Live without Limits Blog > August 2018 > My travel experiences as a powered wheelchair user

My travel experiences as a powered wheelchair user



Take it offline!

This Education in Motion resource is also available as a printable PDF.

Download PDF

As a full time professional Boccia player with four Paralympic medals to his name, David Smith MBE is no stranger to both domestic and international travel. His trips to Spain, Portugal and other European countries are frequent, with occasional trips to destinations that are further afield, including Hong Kong, Beijing, Rio, Canada and the US. Here he shares with us his top tips for travelling as a wheelchair user.

My Cerebral Palsy means I have limited use of my legs and dexterous functions are difficult for me. My current day chair is the Quickie Jive M which is great in tight spots, but travelling with a powered wheelchair brings its own challenges.

Travelling in the UK with a powered wheelchair

car-1.jpgWhen I’m travelling domestically I tend to travel by car or train. It’s a credit to Motability that someone as severely disabled as myself can drive independently to wherever I want to go. To plan my route, I always check Google Maps and look for potential short-cuts where traffic is likely. Having a fully traffic alerted Sat. Nav. which makes diversions if necessary is a life saver! Also know what your limit is in terms of endurance, I’ll never do more than 4 hours a stint because it kills my neck. So, on trips to Scotland I’ll plan my stops at midway or third-way points. Also, I plan my fuel use. I try to use a reasonably priced local petrol station.

Trains come a distant second in my preference. I tend to find them slow and expensive and as a wheelchair user I must book 24-hours in advance, hope that they have a ramp and that they remember me at the destination station. The advantage to train travel is that if train stations are located near to where I need to get from and to, traveling by train can be less tiring than driving.

Travelling abroad with a powered wheelchair

When travelling abroad with my wheelchair I either fly or drive. It is impossible for me to travel alone due to logistics. Flying as an electric wheelchair user is not without its challenges. Powered wheelchairs being damaged beyond the workable is common due to a lack of care from Baggage Handlers.

Abroad.jpgJust before London 2012 airlines started allowing wheelchair users to remain in our wheelchairs right up to boarding the plane, which is much better, although sadly not universal.

To protect my Quickie Jive during transit I get my PA to use huge amounts of bubble-wrap and remove vulnerable pieces. Although that doesn’t stop the 30 minute anxious wait for the chair to be brought to the plane door at the destination airport. You can find more of my tips for travelling by air with a wheelchair in this blog post.

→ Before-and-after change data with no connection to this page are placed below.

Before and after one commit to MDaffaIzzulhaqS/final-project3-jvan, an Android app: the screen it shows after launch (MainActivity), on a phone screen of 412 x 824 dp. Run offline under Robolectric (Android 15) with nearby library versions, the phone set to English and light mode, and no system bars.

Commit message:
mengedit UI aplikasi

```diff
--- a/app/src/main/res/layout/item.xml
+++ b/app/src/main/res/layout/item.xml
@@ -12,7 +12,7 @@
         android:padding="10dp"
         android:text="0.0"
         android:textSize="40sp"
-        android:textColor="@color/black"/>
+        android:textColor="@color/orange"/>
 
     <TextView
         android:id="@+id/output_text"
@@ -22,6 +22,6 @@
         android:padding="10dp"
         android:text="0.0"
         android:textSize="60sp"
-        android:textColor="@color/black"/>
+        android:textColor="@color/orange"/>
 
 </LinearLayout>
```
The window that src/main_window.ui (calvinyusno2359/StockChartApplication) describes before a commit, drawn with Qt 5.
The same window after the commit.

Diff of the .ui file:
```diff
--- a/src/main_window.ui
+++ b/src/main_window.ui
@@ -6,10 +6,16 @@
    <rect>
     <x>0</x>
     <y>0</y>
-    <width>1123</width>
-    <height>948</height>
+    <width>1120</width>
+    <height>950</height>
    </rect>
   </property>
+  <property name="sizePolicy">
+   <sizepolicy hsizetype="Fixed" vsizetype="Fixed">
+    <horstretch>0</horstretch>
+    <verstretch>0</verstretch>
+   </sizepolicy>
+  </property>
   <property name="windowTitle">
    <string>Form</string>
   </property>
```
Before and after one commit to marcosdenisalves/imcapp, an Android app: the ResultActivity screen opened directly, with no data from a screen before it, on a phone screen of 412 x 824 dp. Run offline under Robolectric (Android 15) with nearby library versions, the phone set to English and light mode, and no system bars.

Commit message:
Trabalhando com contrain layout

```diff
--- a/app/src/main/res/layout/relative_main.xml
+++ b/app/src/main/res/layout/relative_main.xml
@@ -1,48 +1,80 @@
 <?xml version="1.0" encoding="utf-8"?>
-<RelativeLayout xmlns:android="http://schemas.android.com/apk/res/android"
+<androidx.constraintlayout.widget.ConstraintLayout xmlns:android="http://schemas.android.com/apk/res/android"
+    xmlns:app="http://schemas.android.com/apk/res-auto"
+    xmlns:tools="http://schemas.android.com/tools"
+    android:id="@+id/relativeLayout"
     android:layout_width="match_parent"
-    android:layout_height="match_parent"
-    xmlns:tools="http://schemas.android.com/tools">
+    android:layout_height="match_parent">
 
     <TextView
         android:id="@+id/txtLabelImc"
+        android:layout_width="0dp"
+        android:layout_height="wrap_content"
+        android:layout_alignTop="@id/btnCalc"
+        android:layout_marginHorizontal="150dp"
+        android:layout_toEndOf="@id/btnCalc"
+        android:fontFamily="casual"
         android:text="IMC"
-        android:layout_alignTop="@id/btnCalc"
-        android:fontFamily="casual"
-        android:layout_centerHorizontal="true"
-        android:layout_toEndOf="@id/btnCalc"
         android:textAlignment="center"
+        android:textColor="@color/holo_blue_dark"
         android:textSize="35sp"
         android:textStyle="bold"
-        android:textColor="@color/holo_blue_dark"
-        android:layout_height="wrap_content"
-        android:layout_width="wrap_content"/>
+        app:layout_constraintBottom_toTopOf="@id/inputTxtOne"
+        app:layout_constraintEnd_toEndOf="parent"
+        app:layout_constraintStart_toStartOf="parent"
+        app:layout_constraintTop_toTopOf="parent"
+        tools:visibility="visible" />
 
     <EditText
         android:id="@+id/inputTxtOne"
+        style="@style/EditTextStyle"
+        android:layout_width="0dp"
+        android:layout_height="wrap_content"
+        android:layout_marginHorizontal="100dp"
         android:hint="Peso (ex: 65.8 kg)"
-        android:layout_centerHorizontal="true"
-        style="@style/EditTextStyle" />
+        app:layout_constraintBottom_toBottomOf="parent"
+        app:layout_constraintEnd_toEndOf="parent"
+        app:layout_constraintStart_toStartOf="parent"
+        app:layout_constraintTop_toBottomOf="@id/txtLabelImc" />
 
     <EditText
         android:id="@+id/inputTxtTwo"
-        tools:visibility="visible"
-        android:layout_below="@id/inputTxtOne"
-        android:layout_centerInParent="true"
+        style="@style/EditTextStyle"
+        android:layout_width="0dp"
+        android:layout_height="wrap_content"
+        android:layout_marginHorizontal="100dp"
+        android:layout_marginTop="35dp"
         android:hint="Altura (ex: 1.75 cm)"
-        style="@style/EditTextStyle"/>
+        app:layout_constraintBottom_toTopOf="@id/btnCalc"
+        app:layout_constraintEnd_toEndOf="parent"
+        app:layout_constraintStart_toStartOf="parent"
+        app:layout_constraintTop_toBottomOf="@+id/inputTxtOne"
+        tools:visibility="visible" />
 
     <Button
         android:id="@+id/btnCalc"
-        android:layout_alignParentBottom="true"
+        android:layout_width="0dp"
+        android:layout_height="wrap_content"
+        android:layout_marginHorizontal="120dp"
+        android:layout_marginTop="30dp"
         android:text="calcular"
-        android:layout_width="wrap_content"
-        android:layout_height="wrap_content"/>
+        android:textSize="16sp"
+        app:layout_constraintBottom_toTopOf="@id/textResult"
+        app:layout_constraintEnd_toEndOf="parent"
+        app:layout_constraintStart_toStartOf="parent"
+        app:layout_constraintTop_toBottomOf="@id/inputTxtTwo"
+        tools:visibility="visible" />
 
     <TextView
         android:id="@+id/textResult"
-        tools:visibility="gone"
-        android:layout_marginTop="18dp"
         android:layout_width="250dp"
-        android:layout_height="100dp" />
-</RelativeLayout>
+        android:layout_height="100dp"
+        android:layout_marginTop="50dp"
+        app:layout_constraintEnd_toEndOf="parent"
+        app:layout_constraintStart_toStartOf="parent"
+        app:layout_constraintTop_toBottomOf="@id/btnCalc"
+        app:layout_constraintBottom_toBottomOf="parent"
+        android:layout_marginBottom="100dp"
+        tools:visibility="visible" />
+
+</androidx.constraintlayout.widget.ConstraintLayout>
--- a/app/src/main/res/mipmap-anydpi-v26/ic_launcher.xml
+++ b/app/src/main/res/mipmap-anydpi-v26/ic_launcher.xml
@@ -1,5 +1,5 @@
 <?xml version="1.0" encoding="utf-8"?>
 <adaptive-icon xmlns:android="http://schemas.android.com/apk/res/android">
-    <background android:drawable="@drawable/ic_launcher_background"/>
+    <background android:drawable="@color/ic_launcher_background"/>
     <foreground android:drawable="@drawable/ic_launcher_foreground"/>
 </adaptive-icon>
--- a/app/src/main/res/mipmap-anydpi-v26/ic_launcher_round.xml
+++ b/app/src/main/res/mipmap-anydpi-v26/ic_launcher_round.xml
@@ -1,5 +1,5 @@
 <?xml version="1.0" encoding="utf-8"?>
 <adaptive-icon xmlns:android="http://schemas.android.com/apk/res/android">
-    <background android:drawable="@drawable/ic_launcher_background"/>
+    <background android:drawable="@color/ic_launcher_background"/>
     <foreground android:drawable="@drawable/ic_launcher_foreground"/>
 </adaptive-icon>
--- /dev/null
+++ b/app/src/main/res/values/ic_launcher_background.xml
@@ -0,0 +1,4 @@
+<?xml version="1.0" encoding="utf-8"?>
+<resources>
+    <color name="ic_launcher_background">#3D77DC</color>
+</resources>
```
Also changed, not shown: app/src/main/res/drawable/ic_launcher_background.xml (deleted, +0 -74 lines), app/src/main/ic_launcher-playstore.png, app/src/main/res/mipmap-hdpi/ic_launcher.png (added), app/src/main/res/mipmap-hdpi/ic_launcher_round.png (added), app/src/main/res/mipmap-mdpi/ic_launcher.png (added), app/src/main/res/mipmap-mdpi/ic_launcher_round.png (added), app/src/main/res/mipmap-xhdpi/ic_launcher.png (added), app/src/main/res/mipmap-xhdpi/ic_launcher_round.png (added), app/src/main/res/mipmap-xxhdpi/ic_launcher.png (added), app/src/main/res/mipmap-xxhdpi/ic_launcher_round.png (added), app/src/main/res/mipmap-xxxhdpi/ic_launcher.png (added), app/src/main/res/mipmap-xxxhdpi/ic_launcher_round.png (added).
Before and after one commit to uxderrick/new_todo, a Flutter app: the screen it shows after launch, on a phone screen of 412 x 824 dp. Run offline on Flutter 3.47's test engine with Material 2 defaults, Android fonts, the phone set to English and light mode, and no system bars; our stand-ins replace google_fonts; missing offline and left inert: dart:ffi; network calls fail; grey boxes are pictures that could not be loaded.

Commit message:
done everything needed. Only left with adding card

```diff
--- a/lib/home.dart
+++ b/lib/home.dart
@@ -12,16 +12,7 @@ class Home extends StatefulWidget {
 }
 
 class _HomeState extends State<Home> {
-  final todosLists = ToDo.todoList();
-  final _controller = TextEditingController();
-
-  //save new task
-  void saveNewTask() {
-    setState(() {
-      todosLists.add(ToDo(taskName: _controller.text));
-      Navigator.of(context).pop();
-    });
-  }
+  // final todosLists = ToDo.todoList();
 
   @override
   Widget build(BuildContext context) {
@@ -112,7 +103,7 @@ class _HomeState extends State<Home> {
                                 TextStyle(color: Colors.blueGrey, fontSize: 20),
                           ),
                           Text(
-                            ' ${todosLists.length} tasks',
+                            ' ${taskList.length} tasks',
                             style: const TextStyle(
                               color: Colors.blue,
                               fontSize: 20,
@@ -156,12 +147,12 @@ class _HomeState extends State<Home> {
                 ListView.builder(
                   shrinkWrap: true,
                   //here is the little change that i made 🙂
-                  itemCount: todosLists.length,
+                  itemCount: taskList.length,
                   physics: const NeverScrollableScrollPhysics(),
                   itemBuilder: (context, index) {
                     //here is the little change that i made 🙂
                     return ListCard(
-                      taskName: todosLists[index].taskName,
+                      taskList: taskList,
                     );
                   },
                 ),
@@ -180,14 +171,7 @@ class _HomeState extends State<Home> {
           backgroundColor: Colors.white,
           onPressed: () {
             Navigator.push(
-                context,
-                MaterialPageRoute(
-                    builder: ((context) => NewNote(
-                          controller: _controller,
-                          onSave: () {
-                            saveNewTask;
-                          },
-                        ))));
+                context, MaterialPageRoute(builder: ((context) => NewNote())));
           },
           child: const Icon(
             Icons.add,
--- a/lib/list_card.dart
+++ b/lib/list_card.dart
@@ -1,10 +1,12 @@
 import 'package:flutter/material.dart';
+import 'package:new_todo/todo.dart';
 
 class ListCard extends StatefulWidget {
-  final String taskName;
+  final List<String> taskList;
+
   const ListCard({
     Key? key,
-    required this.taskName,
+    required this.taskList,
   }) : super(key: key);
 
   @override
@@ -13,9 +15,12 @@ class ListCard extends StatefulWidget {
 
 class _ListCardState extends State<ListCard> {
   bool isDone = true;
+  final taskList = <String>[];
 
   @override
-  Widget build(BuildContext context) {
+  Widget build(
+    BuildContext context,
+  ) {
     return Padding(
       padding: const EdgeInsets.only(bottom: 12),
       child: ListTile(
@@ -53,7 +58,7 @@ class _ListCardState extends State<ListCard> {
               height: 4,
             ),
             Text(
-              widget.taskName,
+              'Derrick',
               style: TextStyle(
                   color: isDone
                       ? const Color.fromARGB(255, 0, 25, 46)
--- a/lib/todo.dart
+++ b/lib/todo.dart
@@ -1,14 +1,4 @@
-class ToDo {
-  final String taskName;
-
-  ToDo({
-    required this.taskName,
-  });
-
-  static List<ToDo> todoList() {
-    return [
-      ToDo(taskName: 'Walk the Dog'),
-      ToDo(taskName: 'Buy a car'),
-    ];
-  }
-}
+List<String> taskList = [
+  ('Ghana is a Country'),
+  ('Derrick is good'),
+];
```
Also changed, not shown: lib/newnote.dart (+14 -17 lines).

Driving abroad is great fun, but can be tiring and expensive, as hotels are often needed for stop overs due to the distances travelled.

My dream destination

I would love to visit somewhere relaxing and romantic like the Maldives. It would be an ideal honeymoon destination, although sadly it’s impossible at present due to the seaplane needed to get there.


My favourite UK destinations

I am lucky enough to live in a great part of the UK, Swansea, which provides a great mix of urban and rural landscapes. The sea is so close and there are lots of places to wheel around. I can really open up the Jive’s speed along the beach cycle paths.

The Brecon Beacons are just a 45 minute drive north, just 20 minutes drive to the west is the Gower Peninsular and to the south is the Bristol Channel.

My favourite international destinations

Rio-medal-ceremony-1-1.jpgAbroad, I have really enjoyed Vancouver, Hong Kong, Poland, Portugal, Spain and Florida. I don’t really have a favourite. Rio is the most shocking place I have been, both good and bad.  My Jive copes well abroad, so long as it arrives undamaged! The ability to descend large kerbs is invaluable in places where disability access is an afterthought at best.

Find out more about Boccia and David’s career, or take a look at his day-to-day powered wheelchair the Quickie Jive M.






About the author

David Smith (or ‘Smithy’) is a professional Boccia player who lives in Swansea. David has Hypertonic Profile.jpgCerebral Palsy Quadriplegia. His day-to-day wheelchair is the Quickie Jive M Black Edition powered wheelchair. His Boccia career began at Treloar School where he moved for his secondary education. At the age of 14 David became the youngest ever British Boccia Champion, going on to become the Boccia World Champion at 18. Since then he has represented Great Britain in the Paralympics on numerous occasions, where he has won two gold medals (Beijing 2008 and Rio 2016) and a silver and a bronze medal at London 2012. David holds a degree in Aerospace Engineering. He currently trains 6 days a week as a full-time athlete and is the reigning Boccia Paralympic Champion and World number one. His greatest achievement is being the joint most successful British Boccia player in history with four Paralympic medals from three games and his proudest moment has been receiving his MBE from Prince William.